‘The advantages are always going to be small and when you’re conducting these experiments on yourself it’s very hard to spot significant differences. But you satisfy yourself that at the very least it’s not making you any slower. And you get on with it – when I was riding I’d try anything that didn’t slow me down.’

Pool of evidence

For Delahaije, as with the rest of the pro circuit, altitude training is central to team preparation and is only becoming more important. ‘In the beginning it was used in preparation for the big tours. Now even Paris-Nice and other smaller races are prepared for at altitude. Everyone knows this is making the difference. As well as our camps, we also use tents before and after training for the guys racing the Classics.
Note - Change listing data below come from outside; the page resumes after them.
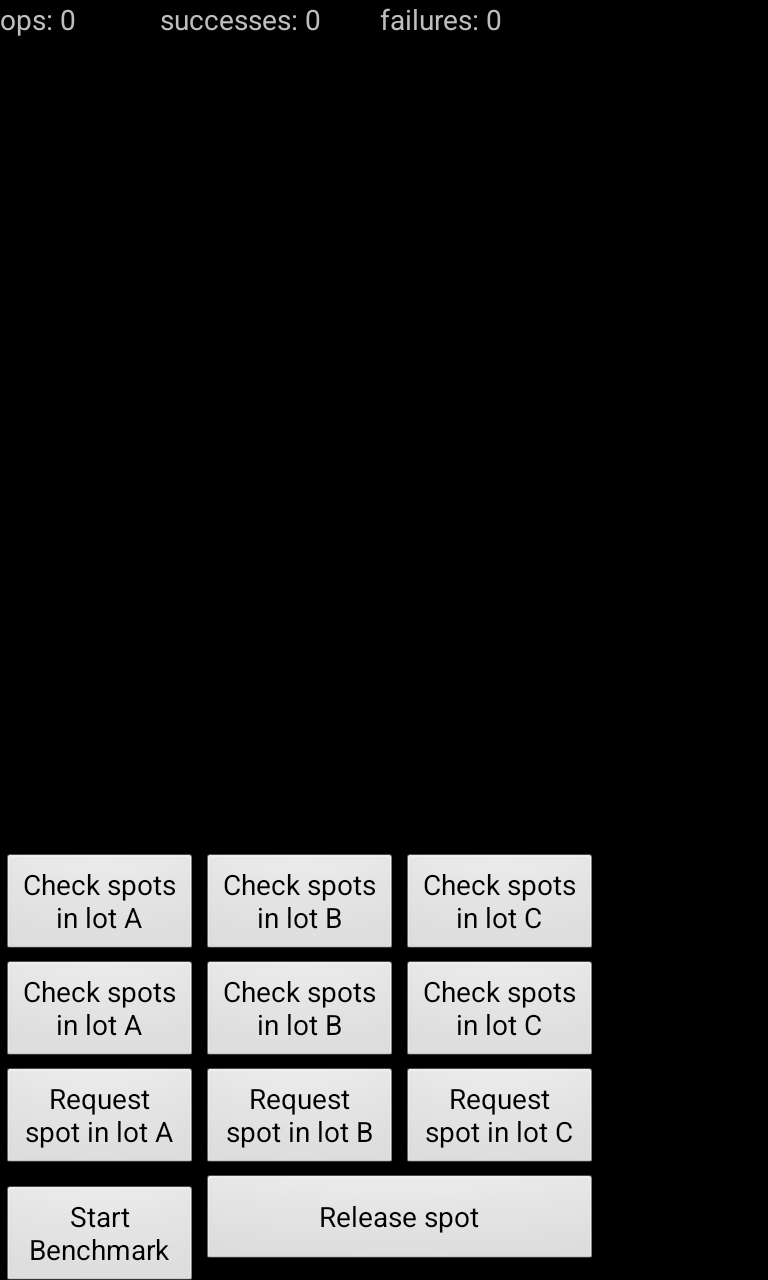
Repository: jasongao/csmcode
Layout: current/workspace/SMCloud/res/layout/main.xml
The author's editor kept a copy of each file at every save. The layout is drawn from the files as they stood at one save, then again after the next save.
It is drawn on a 768 x 1280 px phone screen (xhdpi) without system bars, with theme android:Theme; the app's code is not run. Lists and similar views that code fills are empty.

Above is the layout before, as saved 2011-07-14 19:03:44.

After the next save:
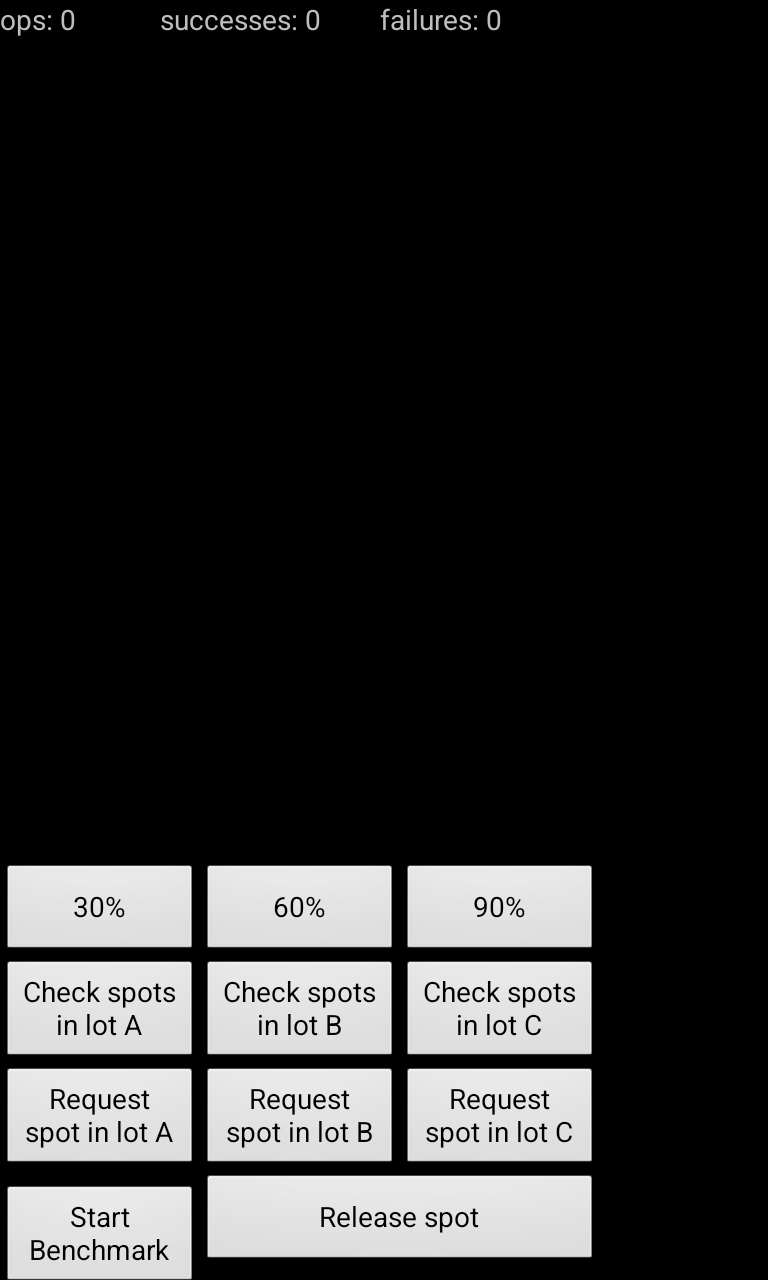
Saved 16 s later.
--- a/current/workspace/SMCloud/res/layout/main.xml
+++ b/current/workspace/SMCloud/res/layout/main.xml
@@ -22,13 +22,13 @@
 		android:orientation="horizontal" android:layout_height="wrap_content"
 		android:id="@+id/SetDistributionLayout">
 		<Button android:layout_height="wrap_content"
-			android:layout_width="100dip" android:text="Check spots in lot A"
+			android:layout_width="100dip" android:text="30%"
 			android:id="@+id/readparkingA_button"></Button>
 		<Button android:layout_height="wrap_content"
-			android:layout_width="100dip" android:text="Check spots in lot B"
+			android:layout_width="100dip" android:text="60%"
 			android:id="@+id/readparkingB_button"></Button>
 		<Button android:layout_height="wrap_content"
-			android:layout_width="100dip" android:text="Check spots in lot C"
+			android:layout_width="100dip" android:text="90%"
 			android:id="@+id/readparkingC_button"></Button>
 	</LinearLayout>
It’s really hard in that period to go to altitude with so many one-day races, so they use tents at certain times.’

For Rodriguez, as a man of science, the ultimate altitude mix is a blend of high and low training for blood adaptation and effective training stimulus.

‘We just ran the largest altitude test in any sport with 65 elite swimmers preparing for London 2012. A control group trained at sea level, one group trained high and lived high in the Sierra Nevada for four weeks, another group did the same but for three weeks while another group trained and lived at altitude, but came down to 700 metres for high intensity work.

‘Using a wide range of markers we saw an improvement for them all of 3-3.5%, but the altitude group also training at sea level improved by about 6% – significantly better.’

While true that this particular study focused on swimmers racing distances up to 1,500m, so racing for far shorter times than the average road rider (the 1,500m world record for men is 14m 31s), the results make interesting reading and back up the idea that sprinters, points racers, one-day riders and track cyclists will all need different altitude protocols to climbers and those focusing on Grand Tour glory.

For Delahaije, however, science is one thing and real-world experience is another. ‘Scientifically they say you have to live high, train low, but I’m still convinced that living and training at natural [high] altitude does more. That’s what I see in my athletes and in my view it is the best. Also in these situations you do a lot of climbing and are really focused on the big tour coming up – this focus is also part of the altitude game.’

As Delahaije points out, ‘At our level, altitude training isn’t an advantage anymore. It’s a disadvantage if you don’t do it.’

How to do it

Warning: it takes a while

Belkin Pro Cycling team performance manager Louis Delahaije says, ‘You need to acclimatise at 2-3,000m for least four days, during which you’re doing no more than two hours gentle training. After this for five or six days you can do endurance training with really long rides, but take it easy. Include one or two good rest days. After 10 days you are more or less adapted and can start to go faster. After 12 days you can do intervals and power training, but remember to add rest days throughout, and you’ll need to keep this up for another two weeks to benefit fully.’

Altitude training: the three ways

1. Live high/train high

AKA: altitude camps

Method: Live and train at altitude (2,000-3,000m) for three or more weeks.

Pros: Blood adaptation guaranteed.

Cons: Immune function may be compromised, risk of muscle loss
and anaemia if not expertly managed.

2. Live high/train low

AKA: altitude sleeping

Method: Train normally at sea level, sleep at altitude.

Pros: Blood adaptation possible with training to suit all types of riders.

Cons: Unless you live in Tenerife, you’ll need a tent or chamber to sleep in.

3. Live low/train high

AKA: intermittent hypoxic training

Method: Live at sea level, train with low-oxygen face mask.

Pros: Easiest option, most economical.

Cons: No blood adaptation, perceived exertion may be higher than real exertion.